WHAT IS REQUIRED: The full set of records must be printed exactly as given.

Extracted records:
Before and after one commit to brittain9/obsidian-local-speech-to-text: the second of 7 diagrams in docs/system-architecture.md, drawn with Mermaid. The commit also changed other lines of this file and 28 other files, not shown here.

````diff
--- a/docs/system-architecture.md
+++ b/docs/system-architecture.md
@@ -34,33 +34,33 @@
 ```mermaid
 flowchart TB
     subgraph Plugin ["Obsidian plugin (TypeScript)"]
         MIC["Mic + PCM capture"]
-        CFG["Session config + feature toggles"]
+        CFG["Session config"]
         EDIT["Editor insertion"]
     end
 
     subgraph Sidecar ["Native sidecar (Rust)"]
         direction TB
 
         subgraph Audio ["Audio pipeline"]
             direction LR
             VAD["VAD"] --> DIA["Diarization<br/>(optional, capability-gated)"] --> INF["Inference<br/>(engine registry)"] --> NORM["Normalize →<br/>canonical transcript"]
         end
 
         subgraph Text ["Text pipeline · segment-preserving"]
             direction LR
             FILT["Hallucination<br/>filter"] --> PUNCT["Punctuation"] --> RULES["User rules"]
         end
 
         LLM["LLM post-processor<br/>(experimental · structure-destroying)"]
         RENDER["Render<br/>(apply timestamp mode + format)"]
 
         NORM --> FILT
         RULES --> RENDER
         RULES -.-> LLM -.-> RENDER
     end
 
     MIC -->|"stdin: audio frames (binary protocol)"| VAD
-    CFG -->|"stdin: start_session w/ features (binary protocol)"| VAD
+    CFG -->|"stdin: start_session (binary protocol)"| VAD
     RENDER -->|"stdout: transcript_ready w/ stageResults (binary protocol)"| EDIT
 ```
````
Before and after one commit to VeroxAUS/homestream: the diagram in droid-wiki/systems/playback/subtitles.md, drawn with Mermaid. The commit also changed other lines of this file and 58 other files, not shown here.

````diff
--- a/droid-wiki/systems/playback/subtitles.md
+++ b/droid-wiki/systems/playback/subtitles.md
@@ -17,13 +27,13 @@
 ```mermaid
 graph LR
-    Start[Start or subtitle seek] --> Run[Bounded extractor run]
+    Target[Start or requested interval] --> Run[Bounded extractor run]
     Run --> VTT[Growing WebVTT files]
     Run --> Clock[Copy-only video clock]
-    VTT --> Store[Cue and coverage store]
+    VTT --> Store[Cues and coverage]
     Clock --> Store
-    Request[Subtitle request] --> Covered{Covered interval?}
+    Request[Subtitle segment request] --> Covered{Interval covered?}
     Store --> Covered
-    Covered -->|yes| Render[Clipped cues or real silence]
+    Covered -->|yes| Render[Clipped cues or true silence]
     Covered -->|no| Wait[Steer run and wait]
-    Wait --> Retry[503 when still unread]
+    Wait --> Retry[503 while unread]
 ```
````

OUTPUT OF THE TASK:
Before and after one commit to brittain9/obsidian-local-speech-to-text: the second of 7 diagrams in docs/system-architecture.md, drawn with Mermaid. The commit also changed other lines of this file and 28 other files, not shown here.

````diff
--- a/docs/system-architecture.md
+++ b/docs/system-architecture.md
@@ -34,33 +34,33 @@
 ```mermaid
 flowchart TB
     subgraph Plugin ["Obsidian plugin (TypeScript)"]
         MIC["Mic + PCM capture"]
-        CFG["Session config + feature toggles"]
+        CFG["Session config"]
         EDIT["Editor insertion"]
     end
 
     subgraph Sidecar ["Native sidecar (Rust)"]
         direction TB
 
         subgraph Audio ["Audio pipeline"]
             direction LR
             VAD["VAD"] --> DIA["Diarization<br/>(optional, capability-gated)"] --> INF["Inference<br/>(engine registry)"] --> NORM["Normalize →<br/>canonical transcript"]
         end
 
         subgraph Text ["Text pipeline · segment-preserving"]
             direction LR
             FILT["Hallucination<br/>filter"] --> PUNCT["Punctuation"] --> RULES["User rules"]
         end
 
         LLM["LLM post-processor<br/>(experimental · structure-destroying)"]
         RENDER["Render<br/>(apply timestamp mode + format)"]
 
         NORM --> FILT
         RULES --> RENDER
         RULES -.-> LLM -.-> RENDER
     end
 
     MIC -->|"stdin: audio frames (binary protocol)"| VAD
-    CFG -->|"stdin: start_session w/ features (binary protocol)"| VAD
+    CFG -->|"stdin: start_session (binary protocol)"| VAD
     RENDER -->|"stdout: transcript_ready w/ stageResults (binary protocol)"| EDIT
 ```
````
Before and after one commit to VeroxAUS/homestream: the diagram in droid-wiki/systems/playback/subtitles.md, drawn with Mermaid. The commit also changed other lines of this file and 58 other files, not shown here.

````diff
--- a/droid-wiki/systems/playback/subtitles.md
+++ b/droid-wiki/systems/playback/subtitles.md
@@ -17,13 +27,13 @@
 ```mermaid
 graph LR
-    Start[Start or subtitle seek] --> Run[Bounded extractor run]
+    Target[Start or requested interval] --> Run[Bounded extractor run]
     Run --> VTT[Growing WebVTT files]
     Run --> Clock[Copy-only video clock]
-    VTT --> Store[Cue and coverage store]
+    VTT --> Store[Cues and coverage]
     Clock --> Store
-    Request[Subtitle request] --> Covered{Covered interval?}
+    Request[Subtitle segment request] --> Covered{Interval covered?}
     Store --> Covered
-    Covered -->|yes| Render[Clipped cues or real silence]
+    Covered -->|yes| Render[Clipped cues or true silence]
     Covered -->|no| Wait[Steer run and wait]
-    Wait --> Retry[503 when still unread]
+    Wait --> Retry[503 while unread]
 ```
````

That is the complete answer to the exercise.